These lessons were developed in actual teacher training in an ACCS school, with teachers K-12. The topics are universal to good teaching regardless of grade level, and teachers will readily adapt them to their individual situations during the lessons and discussions.

The lessons are designed to be highly engaging, with a minimum of presentation from an administrator. This is meant to ensure that teachers actively participate in the learning, and to also model the kind of engaged teaching process that should be the norm in teachers’ classrooms. Administrators rightly expect teachers to have their students actively engaged in their learning—teacher training should model this.

These thirty lessons are only a beginning, of course. Excellence in teaching is a never-ending but deeply satisfying pursuit, for individual teachers and for schools. And since excellent teachers are the key to excellent schools, it is one we must continually attend to.

Monday, November 23, 2020

Lesson Plan Assessment

 For our All-Faculty meeting for December, we'll be looking over the following (fictitious) lesson plan. 

We'll use part of Teacher Observation Form to guide our assessment and discussion. 

We'll do this individually and in small teacher groups, then as a faculty as a whole. 

Classical Christian Academy

Mr. Johnson

Subject:  5th Grade History

Time: Tuesday, 11:00-11:30








French Revolution: Causes




Causes of the French Revolution







Formative Assessment

Quiz on Friday








1.           Pray

2.       Project a cartoon image of guillotine from French Revolution; tell students what it is and who invented it

3.       Teacher to write the ten causes of the FR on the board and tell a bit about each one

4.       Students write them down

on notebook paper, in their composition book, or  on the back of the map we did yesterday in class

5.       Students start to write a story about themselves during the French Revolution: Imagine you’re a child in France during the revolution. Write a story about your feelings about the revolution.

6.       Students work ten minutes on story, then move to grammar lesson



Live Mini-Lessons for Teacher Professional Development

During our curriculum day time, teachers will be presenting twenty-minute live mini-lessons, with other teachers as the 'class' and audience. Critique and discussion to follow. 

Here's a link to the packet for the day:

Thursday, January 23, 2020

Lesson Planning Using The Wheel

The document linked here:

combines Bloom's taxonomy with methods of checking for understanding, as well as with activities designed to fully engage students. 

The form is a kind of worksheet that I've used it mainly for daily lesson plans in my 11th grade Humane Letters classes. We use Planbook which is where our more detailed lesson plans are found. 

The first image below gives the general (though unfortunately a bit fuzzy) idea, and the second image is a photo of an example from my class. 

The wheel starts in the center with the learning target language--knowledge, analysis, evaluation, etc. 

This helps to focus my planning on the 'bulls-eye' of the learning: the learning objective. Effective planning must start with the target. What will students learn? What is the point of the lesson? 

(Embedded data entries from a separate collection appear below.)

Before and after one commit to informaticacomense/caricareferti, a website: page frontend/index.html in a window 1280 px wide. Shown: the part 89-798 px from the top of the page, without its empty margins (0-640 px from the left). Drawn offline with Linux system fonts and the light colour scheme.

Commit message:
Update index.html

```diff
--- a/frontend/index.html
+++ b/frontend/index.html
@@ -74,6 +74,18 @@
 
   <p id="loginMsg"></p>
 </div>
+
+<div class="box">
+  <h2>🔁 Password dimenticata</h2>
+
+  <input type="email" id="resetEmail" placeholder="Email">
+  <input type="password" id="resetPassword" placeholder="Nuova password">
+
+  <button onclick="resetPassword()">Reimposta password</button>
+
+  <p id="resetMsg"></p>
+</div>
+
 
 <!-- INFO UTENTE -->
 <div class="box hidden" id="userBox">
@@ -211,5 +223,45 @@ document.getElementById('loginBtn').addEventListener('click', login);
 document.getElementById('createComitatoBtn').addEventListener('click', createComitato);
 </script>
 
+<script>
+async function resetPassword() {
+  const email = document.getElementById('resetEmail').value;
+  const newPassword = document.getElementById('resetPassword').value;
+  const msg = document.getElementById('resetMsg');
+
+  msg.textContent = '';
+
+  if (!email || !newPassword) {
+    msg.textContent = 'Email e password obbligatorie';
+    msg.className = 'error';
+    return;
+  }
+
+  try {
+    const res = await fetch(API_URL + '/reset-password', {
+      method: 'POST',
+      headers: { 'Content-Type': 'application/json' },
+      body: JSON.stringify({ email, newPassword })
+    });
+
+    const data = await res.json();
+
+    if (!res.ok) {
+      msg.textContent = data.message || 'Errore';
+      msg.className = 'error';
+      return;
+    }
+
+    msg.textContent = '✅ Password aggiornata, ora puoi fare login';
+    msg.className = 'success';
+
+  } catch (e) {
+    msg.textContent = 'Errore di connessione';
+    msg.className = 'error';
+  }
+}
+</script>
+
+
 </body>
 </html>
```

Across the center line I complete my learning target for the lesson: TSWBAT analyze "immediate & long-range causes of the F.[rench] R.[evolution]."

From there, the wheel moves out to formative assessment (checking for understanding). In my planning I want to move from learning target to formative assessment, that is, how I will check student understanding of the target. 

Finally, the outer circle includes some (but by no means all!) specific activities appropriate for that learning target area. These are meant to make sure that all students are as engaged as possible. 

For this class, I've circled 'analyze' as my learning target. From there, I've selected an exit pass to check for understanding. Finally, for the student activity I used a graphic organizer and pair-share. 

This form also includes spaces for other information--steps in the lesson, notes, etc.